Sydney: (02) 9261 4555

John Sutton

Many environmental offences now carry substantial maximum penalties, often in excess of $1 million. Over the last twenty years, these penalties have increased from only a few thousand dollars.

The Land and Environment Court holds that this reflects a change in the community expectation as to the appropriate penalty.







General sentencing considerations for environmental offences

If a court finds that an environmental offence has been committed, there are a wide range of factors that it can take into account when determining the appropriate penalty. The fundamental principle that the Court will apply is to impose a sentence that it considers proportionate to both the objective circumstances of the offence and the subjective circumstances of the particular defendant. Specific sentencing considerations are set out below.

Objective harmfulness and foreseeability of risk of harm to the environment

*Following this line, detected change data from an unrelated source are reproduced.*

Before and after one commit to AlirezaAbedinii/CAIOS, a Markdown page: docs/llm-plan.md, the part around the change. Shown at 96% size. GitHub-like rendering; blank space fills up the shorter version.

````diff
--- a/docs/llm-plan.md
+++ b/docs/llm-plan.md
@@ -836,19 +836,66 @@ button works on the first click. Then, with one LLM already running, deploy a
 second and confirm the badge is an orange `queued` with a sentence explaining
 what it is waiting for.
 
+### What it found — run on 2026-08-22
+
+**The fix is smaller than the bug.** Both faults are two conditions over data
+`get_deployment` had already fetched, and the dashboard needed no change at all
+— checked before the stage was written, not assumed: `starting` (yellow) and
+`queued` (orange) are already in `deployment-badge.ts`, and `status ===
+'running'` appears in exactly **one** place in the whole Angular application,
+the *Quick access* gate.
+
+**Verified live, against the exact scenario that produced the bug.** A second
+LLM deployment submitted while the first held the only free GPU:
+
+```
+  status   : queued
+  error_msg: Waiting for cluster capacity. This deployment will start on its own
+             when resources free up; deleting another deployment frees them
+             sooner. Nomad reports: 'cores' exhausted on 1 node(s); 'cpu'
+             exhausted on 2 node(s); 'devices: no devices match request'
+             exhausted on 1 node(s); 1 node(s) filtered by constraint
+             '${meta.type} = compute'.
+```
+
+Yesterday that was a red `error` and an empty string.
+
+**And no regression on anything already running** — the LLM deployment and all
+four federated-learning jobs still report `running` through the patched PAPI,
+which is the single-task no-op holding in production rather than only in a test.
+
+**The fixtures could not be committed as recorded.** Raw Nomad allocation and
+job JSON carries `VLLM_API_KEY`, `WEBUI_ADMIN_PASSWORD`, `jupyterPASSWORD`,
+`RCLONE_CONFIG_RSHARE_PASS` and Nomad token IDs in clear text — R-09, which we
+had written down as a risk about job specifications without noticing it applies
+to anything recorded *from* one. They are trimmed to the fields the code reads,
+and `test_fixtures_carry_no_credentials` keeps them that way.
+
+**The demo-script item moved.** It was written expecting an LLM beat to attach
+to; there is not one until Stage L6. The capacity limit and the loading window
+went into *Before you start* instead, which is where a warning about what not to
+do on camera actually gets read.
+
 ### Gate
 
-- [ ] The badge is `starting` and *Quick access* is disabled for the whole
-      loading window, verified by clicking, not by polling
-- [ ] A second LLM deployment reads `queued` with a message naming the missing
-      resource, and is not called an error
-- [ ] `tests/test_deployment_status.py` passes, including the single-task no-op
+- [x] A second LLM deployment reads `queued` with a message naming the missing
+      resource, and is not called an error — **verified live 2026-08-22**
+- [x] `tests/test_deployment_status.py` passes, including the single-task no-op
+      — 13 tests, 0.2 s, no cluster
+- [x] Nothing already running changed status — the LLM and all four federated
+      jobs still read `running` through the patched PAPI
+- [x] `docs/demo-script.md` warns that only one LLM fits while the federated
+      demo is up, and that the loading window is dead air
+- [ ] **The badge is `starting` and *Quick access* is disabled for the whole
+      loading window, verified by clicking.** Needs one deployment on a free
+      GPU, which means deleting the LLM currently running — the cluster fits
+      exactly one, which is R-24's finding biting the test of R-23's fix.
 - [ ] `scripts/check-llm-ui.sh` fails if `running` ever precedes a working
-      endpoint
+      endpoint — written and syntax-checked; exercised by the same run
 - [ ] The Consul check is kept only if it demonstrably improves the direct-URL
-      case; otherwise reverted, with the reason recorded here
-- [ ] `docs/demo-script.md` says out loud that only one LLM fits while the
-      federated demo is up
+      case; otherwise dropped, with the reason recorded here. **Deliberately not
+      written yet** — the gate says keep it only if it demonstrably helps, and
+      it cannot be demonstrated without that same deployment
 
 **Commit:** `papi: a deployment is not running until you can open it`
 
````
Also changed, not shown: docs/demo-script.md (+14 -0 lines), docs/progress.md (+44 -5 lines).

The court will consider the actual short, medium and long-term environmental harm caused by the defendant's actions, as well as the potential for harm. For example, if the defendant's actions cause harmful chemicals to spill into a dry creek bed that is normally flows into a major waterway, the environmental impact that would have resulted under normal circumstances may be a relevant consideration.

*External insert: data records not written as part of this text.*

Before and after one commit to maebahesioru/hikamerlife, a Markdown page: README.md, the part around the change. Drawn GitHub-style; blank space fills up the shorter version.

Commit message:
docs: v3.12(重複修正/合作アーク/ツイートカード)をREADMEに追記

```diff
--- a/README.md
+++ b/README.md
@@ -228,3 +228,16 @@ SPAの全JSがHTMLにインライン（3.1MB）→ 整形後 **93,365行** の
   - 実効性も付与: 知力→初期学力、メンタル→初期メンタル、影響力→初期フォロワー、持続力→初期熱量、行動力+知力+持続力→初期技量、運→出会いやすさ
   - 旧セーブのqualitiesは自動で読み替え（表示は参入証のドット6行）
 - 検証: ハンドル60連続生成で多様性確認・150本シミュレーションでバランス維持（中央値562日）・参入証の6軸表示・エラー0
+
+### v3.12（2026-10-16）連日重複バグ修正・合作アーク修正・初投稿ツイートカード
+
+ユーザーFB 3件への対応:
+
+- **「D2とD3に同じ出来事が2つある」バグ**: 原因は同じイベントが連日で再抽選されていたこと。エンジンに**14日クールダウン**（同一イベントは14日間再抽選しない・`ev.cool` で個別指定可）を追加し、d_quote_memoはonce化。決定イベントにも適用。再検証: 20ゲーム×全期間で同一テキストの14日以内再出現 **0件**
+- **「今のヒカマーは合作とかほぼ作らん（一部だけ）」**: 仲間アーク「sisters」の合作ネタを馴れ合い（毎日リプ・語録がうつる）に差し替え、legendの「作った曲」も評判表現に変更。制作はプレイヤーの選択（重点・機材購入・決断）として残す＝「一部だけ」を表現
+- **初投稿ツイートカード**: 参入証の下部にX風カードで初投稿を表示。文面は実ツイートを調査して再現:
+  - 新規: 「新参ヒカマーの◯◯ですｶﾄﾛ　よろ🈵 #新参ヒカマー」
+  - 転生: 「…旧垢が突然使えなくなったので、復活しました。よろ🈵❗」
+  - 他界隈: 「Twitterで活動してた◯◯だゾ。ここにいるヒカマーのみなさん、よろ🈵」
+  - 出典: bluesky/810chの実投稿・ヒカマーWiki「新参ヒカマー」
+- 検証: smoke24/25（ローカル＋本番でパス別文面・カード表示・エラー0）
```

Defendant's state of mind

Most environmental offences are strict liability offences meaning that the defendant's state of mind (e.g. chemicals were spilled accidentally not intentionally) is not relevant to establishing that the defendant is guilty of the offence. Despite this, stricter penalties will tend to be imposed on defendants that are shown to have acted intentionally, negligently or recklessly. Particularly where the defendant is a corporation, the resources and corporate experience of the defendant will also be relevant in relation to whether they should have secured expert advice that might have prevented or minimised the environmental harm that occurred as a result of the offending conduct.

Parity

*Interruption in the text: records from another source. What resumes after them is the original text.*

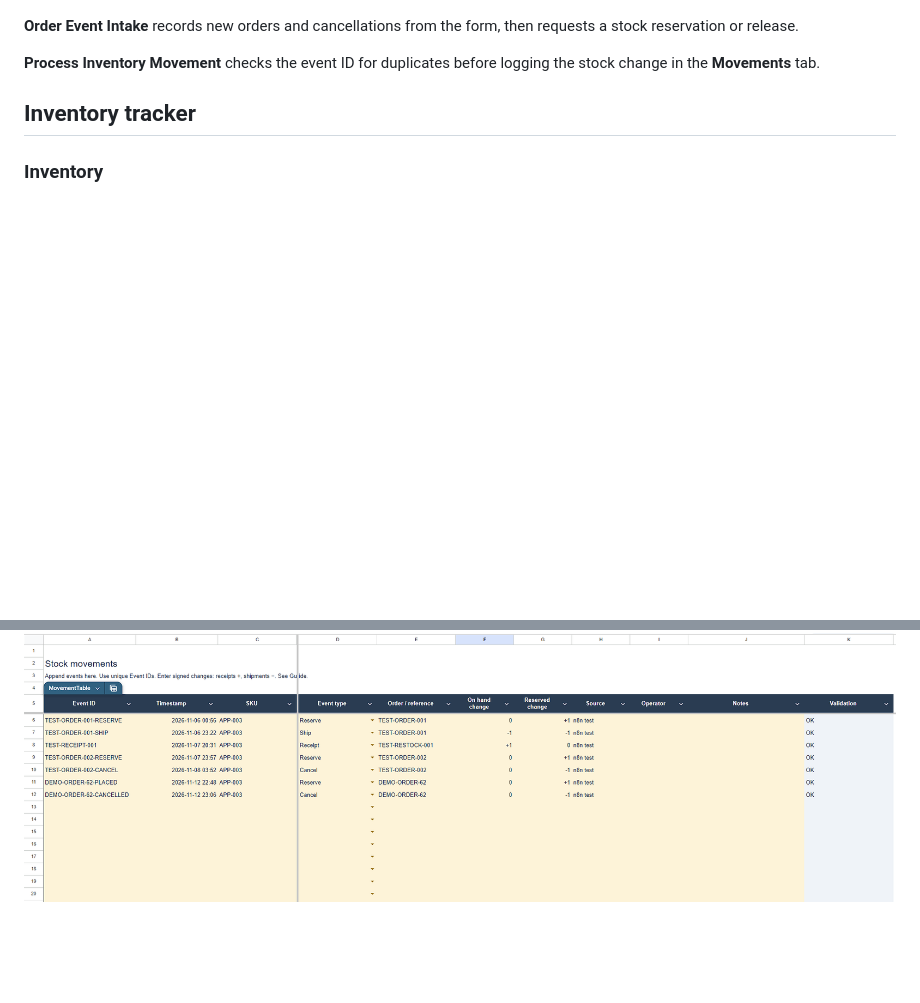
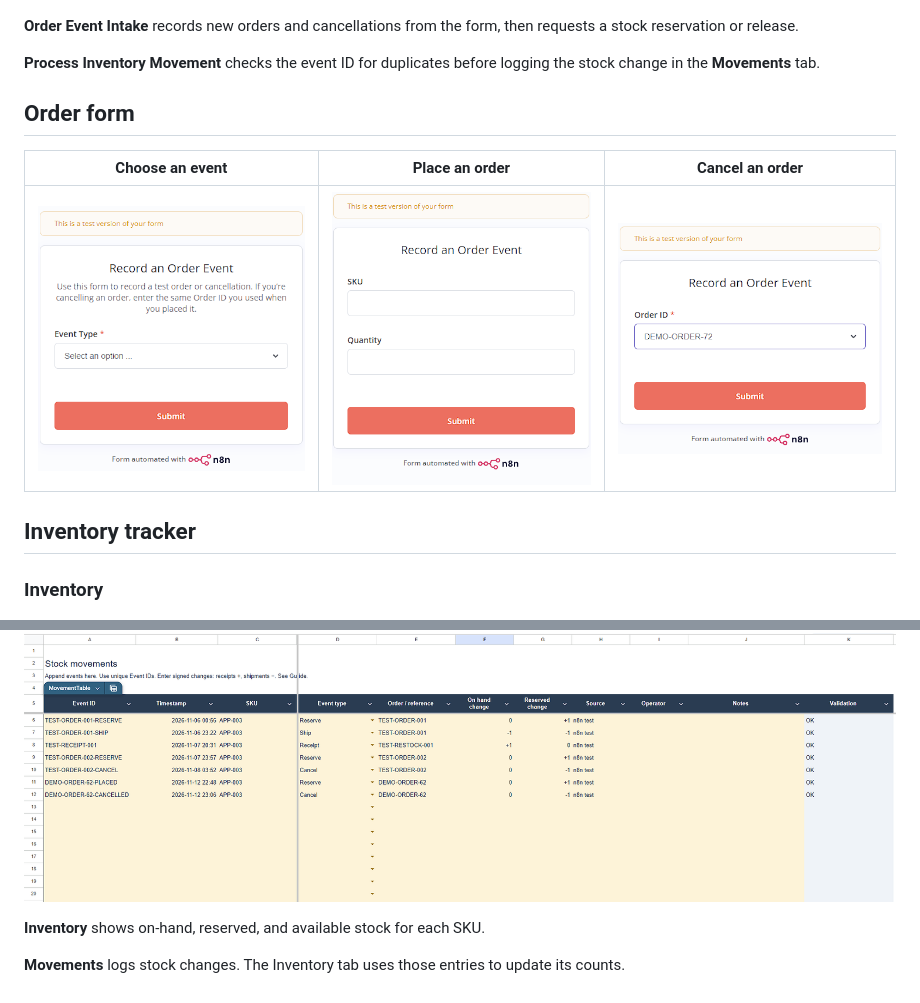
Before and after one commit to iamwarrior91/ecommerce-operations, a Markdown page: README.md, 2 parts joined by grey strips. Rendered like a GitHub page; pictures changed too: images/form-cancel-reservation.png (added), images/form-place-reservation.png (added), images/form-record-event.png (added); blank space fills up the shorter version.

Commit message:
Add order form screenshots to README

```diff
--- a/README.md
+++ b/README.md
@@ -33,6 +33,12 @@ Open [n8n](http://localhost:5679). Run `docker compose down` to stop it and keep
 
 **Process Inventory Movement** checks the event ID for duplicates before logging the stock change in the **Movements** tab.
 
+## Order form
+
+| Choose an event | Place an order | Cancel an order |
+| --- | --- | --- |
+| ![Event type dropdown](images/form-record-event.png) | ![SKU and quantity fields](images/form-place-reservation.png) | ![Order ID dropdown](images/form-cancel-reservation.png) |
+
 ## Inventory tracker
 
 ### Inventory
@@ -42,3 +48,7 @@ Open [n8n](http://localhost:5679). Run `docker compose down` to stop it and keep
 ### Movements
 
 ![Google Sheets stock movements](images/sheets-inventory-movements.png)
+
+**Inventory** shows on-hand, reserved, and available stock for each SKU.
+
+**Movements** logs stock changes. The Inventory tab uses those entries to update its counts.
```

The approach that the Land and Environment Court of NSW and other courts have taken in relation to the sentence imposed in comparable environmental offences is a significant sentencing consideration. When determining an appropriate penalty, many judges review a large number of prior cases involving similar environmental offences. This is another reason why obtaining expert legal advice at the earliest possible opportunity in relation to actual or threatened environmental prosecutions is so important.

Mitigating factors - guilty plea

The Land and Environment Court will generally apply a discount in penalty of 25 percent if a defendant pleads guilty at the first available opportunity (or shortly thereafter).

Mitigating factors - other

Other mitigating factors that the Court may take into account include: genuine contrition and remorse of the defendant, assistance to law enforcement authorities, any prior convictions, the good character of the defendant, extra-curial punishment (such as loss of business and reputation as a result of the conviction), even handedness, and whether the defendant is likely to reoffend.

Sentencing considerations under specific Acts

National Parks and Wildlife Act 1974

Since the commencement of the National Parks and Wildlife Amendment Act 2010 on 2 July 2010, the specific sentencing considerations under the National Parks and Wildlife Act 1974, as contained in section 194, are as follows:

  • the extent of the harm caused or likely to be caused by the commission of the offence,
  • the significance of the reserved land, Aboriginal object or place, threatened species or endangered species, population or ecological community (if any) that was harmed, or likely to be harmed, by the commission of the offence,
  • the practical measures that may be taken to prevent, control, abate or mitigate that harm,
  • the extent to which the person who committed the offence could reasonably have foreseen the harm caused or likely to be caused by the commission of the offence,
  • the extent to which the person who committed the offence had control over the causes that gave rise to the offence,
  • in relation to an offence concerning an Aboriginal object or place or an Aboriginal area - the views of Aboriginal persons who have an association with the object, place or area concerned,
  • whether, in committing the offence, the person was complying with an order or direction from an employer or supervising employee,
  • whether the offence was committed for commercial gain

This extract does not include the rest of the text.